But the Bush administration decided to go to war against Iraq anyway, prompting Wilson to publish an op-ed in the New York Times entitled “What I Didn’t Find in Africa”. Wilson questioned the wisdom and rationale for this war and suggested President Bush was fed flimsy or false information. “America’s foreign policy depends on the sanctity of its information,” he wrote. “The act of war is the last option of a democracy, taken when there is a grave threat to our national security.”
Libby was eventually convicted in a federal court on several felony counts—obstruction of justice, perjury, and lying to federal prosecutors. Apparently, Libby did it to get even with Plame’s husband, Joe Wilson!
President Bush commuted Libby’s prison sentence but stopped short of pardoning what, by any reckoning, was a treasonous crime. In April 2018, President Trump, in one of his most shameful acts to date, gave Libby a full pardon.
The family including son and daughter moved to New Mexico in 2006. Plame and Wilson divorced in 2017. Joe Wilson died at age 69 in September 2019. That same month, Plame announced her intent to run for Congress in a slick, supercharged video entitled “Fast and Furious”.
Not so fast, Valerie.
This headline in the Santa Fe New Mexican on March 7, 2020, did not surprise the locals:

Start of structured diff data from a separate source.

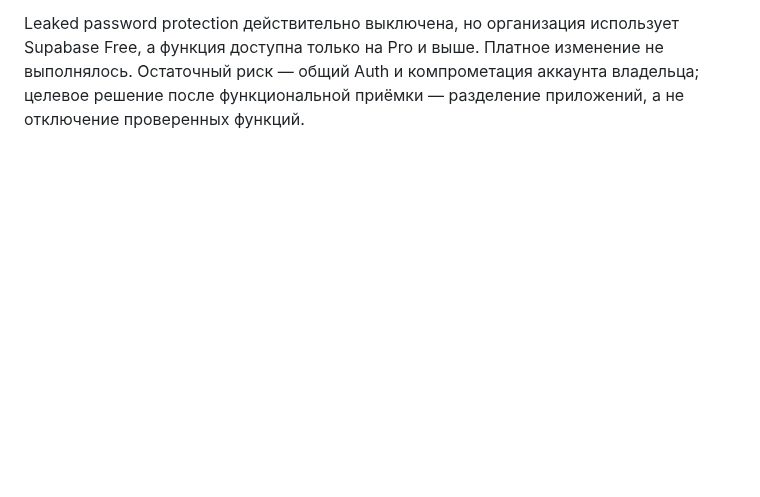
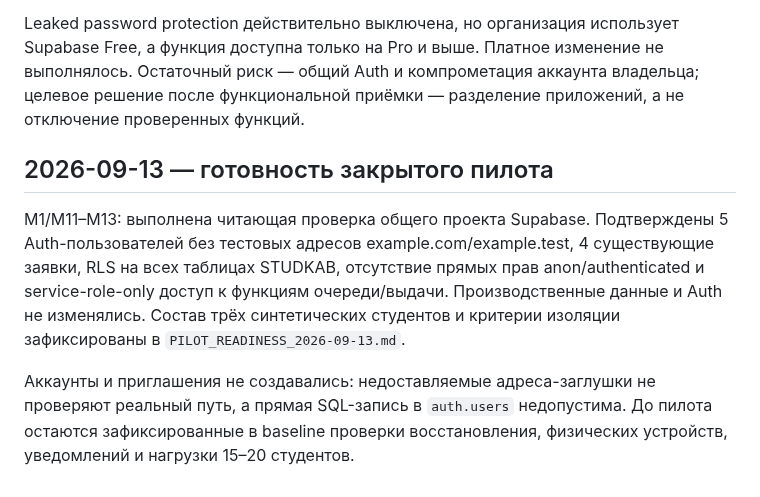
Before and after one commit to innaodincova-finpro/studkab, a Markdown page: TRACEABILITY.md, the part around the change. Rendered like a GitHub page; blank space fills up the shorter version.

Commit message:
Record pilot readiness evidence

```diff
--- a/TRACEABILITY.md
+++ b/TRACEABILITY.md
@@ -578,3 +578,17 @@ Supabase Free, а функция доступна только на Pro и вы
 выполнялось. Остаточный риск — общий Auth и компрометация аккаунта владельца;
 целевое решение после функциональной приёмки — разделение приложений, а не
 отключение проверенных функций.
+
+## 2026-09-13 — готовность закрытого пилота
+
+M1/M11–M13: выполнена читающая проверка общего проекта Supabase. Подтверждены
+5 Auth-пользователей без тестовых адресов example.com/example.test, 4 существующие
+заявки, RLS на всех таблицах STUDKAB, отсутствие прямых прав anon/authenticated и
+service-role-only доступ к функциям очереди/выдачи. Производственные данные и Auth
+не изменялись. Состав трёх синтетических студентов и критерии изоляции зафиксированы
+в `PILOT_READINESS_2026-09-13.md`.
+
+Аккаунты и приглашения не создавались: недоставляемые адреса-заглушки не проверяют
+реальный путь, а прямая SQL-запись в `auth.users` недопустима. До пилота остаются
+зафиксированные в baseline проверки восстановления, физических устройств,
+уведомлений и нагрузки 15–20 студентов.
```
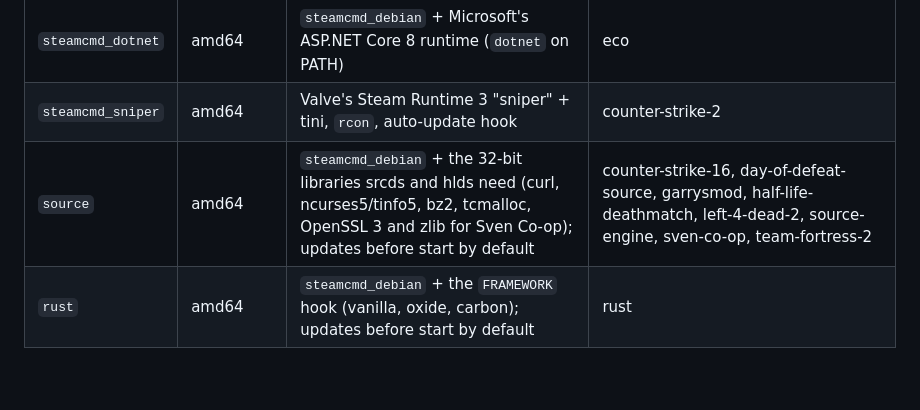
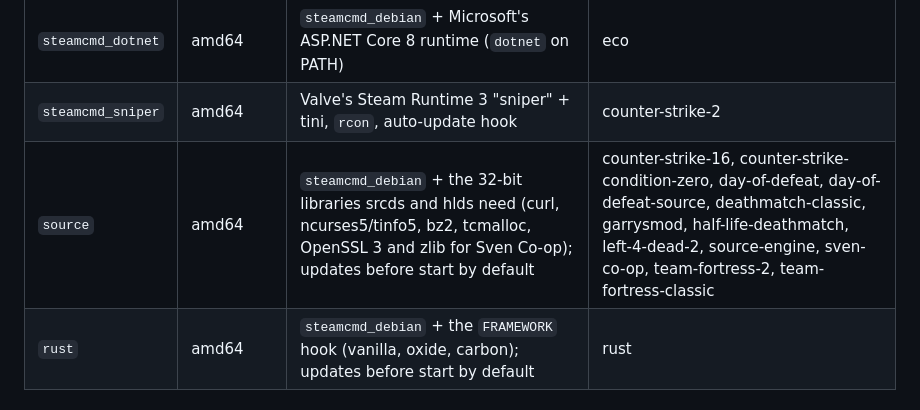
Before and after one commit to sneakywrld/octail-yolks, a Markdown page: README.md, the part around the change. GitHub-like rendering; blank space fills up the shorter version.

Commit message:
docs: guides for Condition Zero, Team Fortress Classic, Day of Defeat and Deathmatch Classic
Sidebar, ports table, admin egg table, eggs README provenance, yolks source row; games list and runtime
images regenerated.

```diff
--- a/README.md
+++ b/README.md
@@ -58,7 +58,7 @@ Node.js 20 and Go 1.23 are past their upstream end of life; they are here becaus
 | <a name="steamcmd_ubuntu"></a>`steamcmd_ubuntu` | amd64 | The same on Ubuntu 24.04 (newer glibc/libstdc++, libc++; `libc++.so` is the library itself, not Ubuntu's linker script, so Pavlov can load it) | insurgency-sandstorm, pavlov-vr, stationeers |
 | <a name="steamcmd_dotnet"></a>`steamcmd_dotnet` | amd64 | `steamcmd_debian` + Microsoft's ASP.NET Core 8 runtime (`dotnet` on PATH) | eco |
 | <a name="steamcmd_sniper"></a>`steamcmd_sniper` | amd64 | Valve's Steam Runtime 3 "sniper" + tini, `rcon`, auto-update hook | counter-strike-2 |
-| <a name="source"></a>`source` | amd64 | `steamcmd_debian` + the 32-bit libraries srcds and hlds need (curl, ncurses5/tinfo5, bz2, tcmalloc, OpenSSL 3 and zlib for Sven Co-op); updates before start by default | counter-strike-16, day-of-defeat-source, garrysmod, half-life-deathmatch, left-4-dead-2, source-engine, sven-co-op, team-fortress-2 |
+| <a name="source"></a>`source` | amd64 | `steamcmd_debian` + the 32-bit libraries srcds and hlds need (curl, ncurses5/tinfo5, bz2, tcmalloc, OpenSSL 3 and zlib for Sven Co-op); updates before start by default | counter-strike-16, counter-strike-condition-zero, day-of-defeat, day-of-defeat-source, deathmatch-classic, garrysmod, half-life-deathmatch, left-4-dead-2, source-engine, sven-co-op, team-fortress-2, team-fortress-classic |
 | <a name="rust"></a>`rust` | amd64 | `steamcmd_debian` + the `FRAMEWORK` hook (vanilla, oxide, carbon); updates before start by default | rust |
 
 ### Wine and Proton
```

Dems back Leger Fernandez by wide margin in 3rd Congressional District
Teresa Leger Fernandez is a Santa Fe attorney and a native New Mexican. Leger Fernandez makes a point of telling the voters that as “A daughter of Northern New Mexico, she will represent the district with a deep understanding of what New Mexico’s communities need.” And that she was “a little girl who went to Head Start [in Las Vegas, New Mexico] and fell in love with learning.” The deeper you dig, the better her bona fides as a candidate for Congress get.
For Plame, not so much. She’s raised plenty of money and run some slick ads on TV and YouTube, but she has failed any real traction. I had some difficulty locating her campaign headquarters in Santa Fe and when I did the place was all-but-deserted. At first, I thought it really was deserted. I wandered through the place and finally encountered one oblivious staffer who was whose eyes were glued to a glowing monitor.
No wonder Leger Fernandez won 41.9 percent of the delegate vote. Treasurer Laura Montoya was second in a crowded field, winning 20.4 percent.
Meanwhile, Valerie Plame placed fifth with a paltry 5 percent of the vote, despite “taking a commanding lead in fundraising,”. The staff writer who reported the results noted:
Plame has been considered one of the favorites in the race because of her name recognition — her identity as a CIA operative was famously leaked and published in 2003 — and because she has raised the most money by far in the race, pulling in $1.1 million through the end of 2019.
Given her fame in “the Plame affair” (a.k.a. the CIA leak scandal and Plamegate), Plame would likely become an instant media star on nightly news shows and, what is far more important for the voters of New Mexico, she would have a high-profile from day one on Capitol Hill, where celebrity begets influence and independence.
Full disclosure: I once worked for the same organization as she did, but as an analyst, not an operative in the field. I do not know her, have never met her, but I know a good deal about the kind of work she did, as well as the character, courage, and commitment those who do this work exemplify.
In my book, she is a great American. By the looks of things, however, she will not win the June primary in New Mexico’s 3rd Congressional District.
The CIA is big on “lessons learned”. One of the lesson to be learned here is a) that fame is fleeting and b) there’s more to running for office than buying TV ads—like a well-thought-out campaign strategy, an organization, speaking the language(s) of the locals, and having a message that resonates with the people where they live.